## ACTIVITY
Wherever the string "output" shows up in the data below, copy the whole line.

Collected data entries:
========

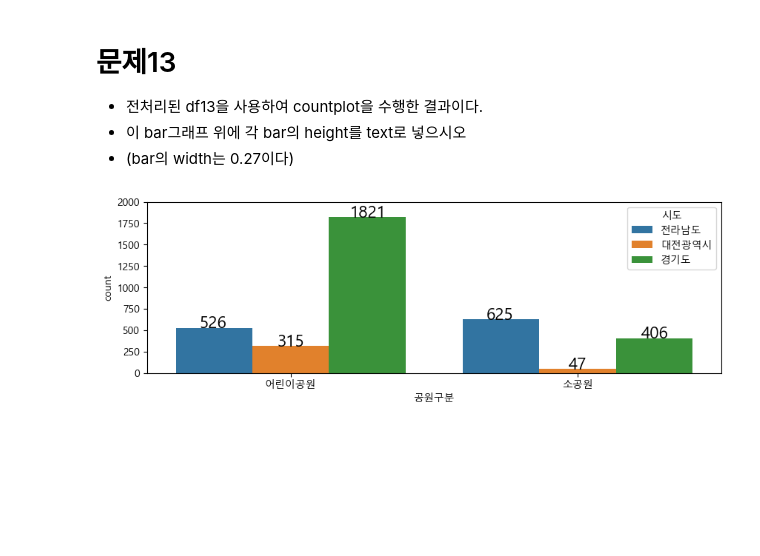
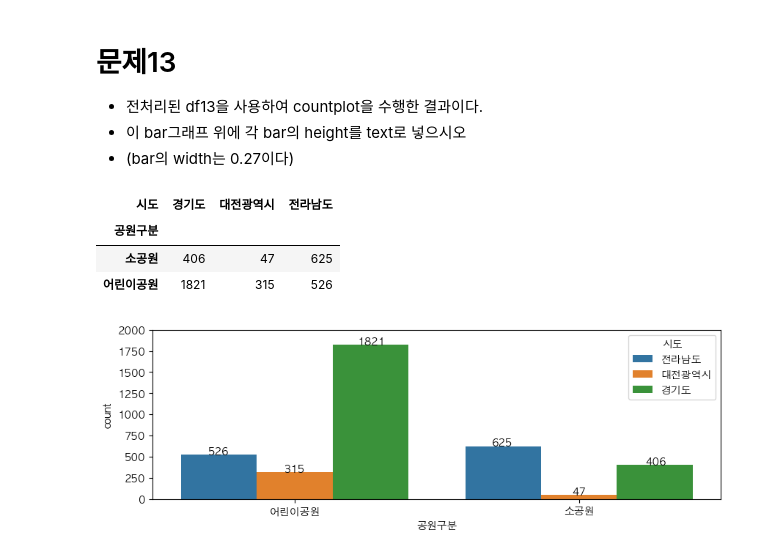
Before and after one commit to Woochang4862/USW-Public-Data-Analysis, a Jupyter notebook: pda_14w/2024_공데분_002금_기말_풀이/2024_금_공공데이터분석_2024기말고사_002금.ipynb, the cells around one changed output. Cells and saved outputs as stored; diff of their text form; code cells hidden in the pictures; blank space fills up the shorter version.

```diff
--- a/pda_14w/2024_공데분_002금_기말_풀이/2024_금_공공데이터분석_2024기말고사_002금.ipynb
+++ b/pda_14w/2024_공데분_002금_기말_풀이/2024_금_공공데이터분석_2024기말고사_002금.ipynb
@@ -445,15 +492,27 @@ m
 # %%
 df13=dat3.loc[(dat3['시도'].isin(['경기도','전라남도','대전광역시']))&(dat3['공원구분'].isin(['소공원','어린이공원']))].copy()
 
 fig=plt.figure(figsize=(10,3),dpi=100)
 ax1=fig.subplots()
 
 _=sns.countplot(data=df13, x='공원구분',hue='시도', ax=ax1)
 
 ## 코드작성
+df13_res = df13.groupby(['시도'])['공원구분'].value_counts().unstack(0)
+df13_res
 
+for text in ax1.get_xticklabels():
+    x = text.get_position()[0]
+    c1, c2, c3 = df13_res.loc[text.get_text(), ['전라남도', '대전광역시', '경기도']]
+    _=ax1.text(x-0.27, c1, c1,ha='center')
+    _=ax1.text(x, c2, c2,ha='center')
+    _=ax1.text(x+0.27, c3, c3,ha='center')
 ## 코드작성 끝
 
 _=ax1.set_ylim(0,2000)
 # %% [output]
+| 시도 | 경기도 | 대전광역시 | 전라남도 |
+| 공원구분 |  |  |  |
+| 소공원 | 406 | 47 | 625 |
+| 어린이공원 | 1821 | 315 | 526 |
-[figure, old version]
+[figure, new version]
```
Also changed, not shown: parts of 14 cells of this notebook, 1 other file.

========

## YOUR SOLUTION
Before and after one commit to Woochang4862/USW-Public-Data-Analysis, a Jupyter notebook: pda_14w/2024_공데분_002금_기말_풀이/2024_금_공공데이터분석_2024기말고사_002금.ipynb, the cells around one changed output. Cells and saved outputs as stored; diff of their text form; code cells hidden in the pictures; blank space fills up the shorter version.
 # %% [output]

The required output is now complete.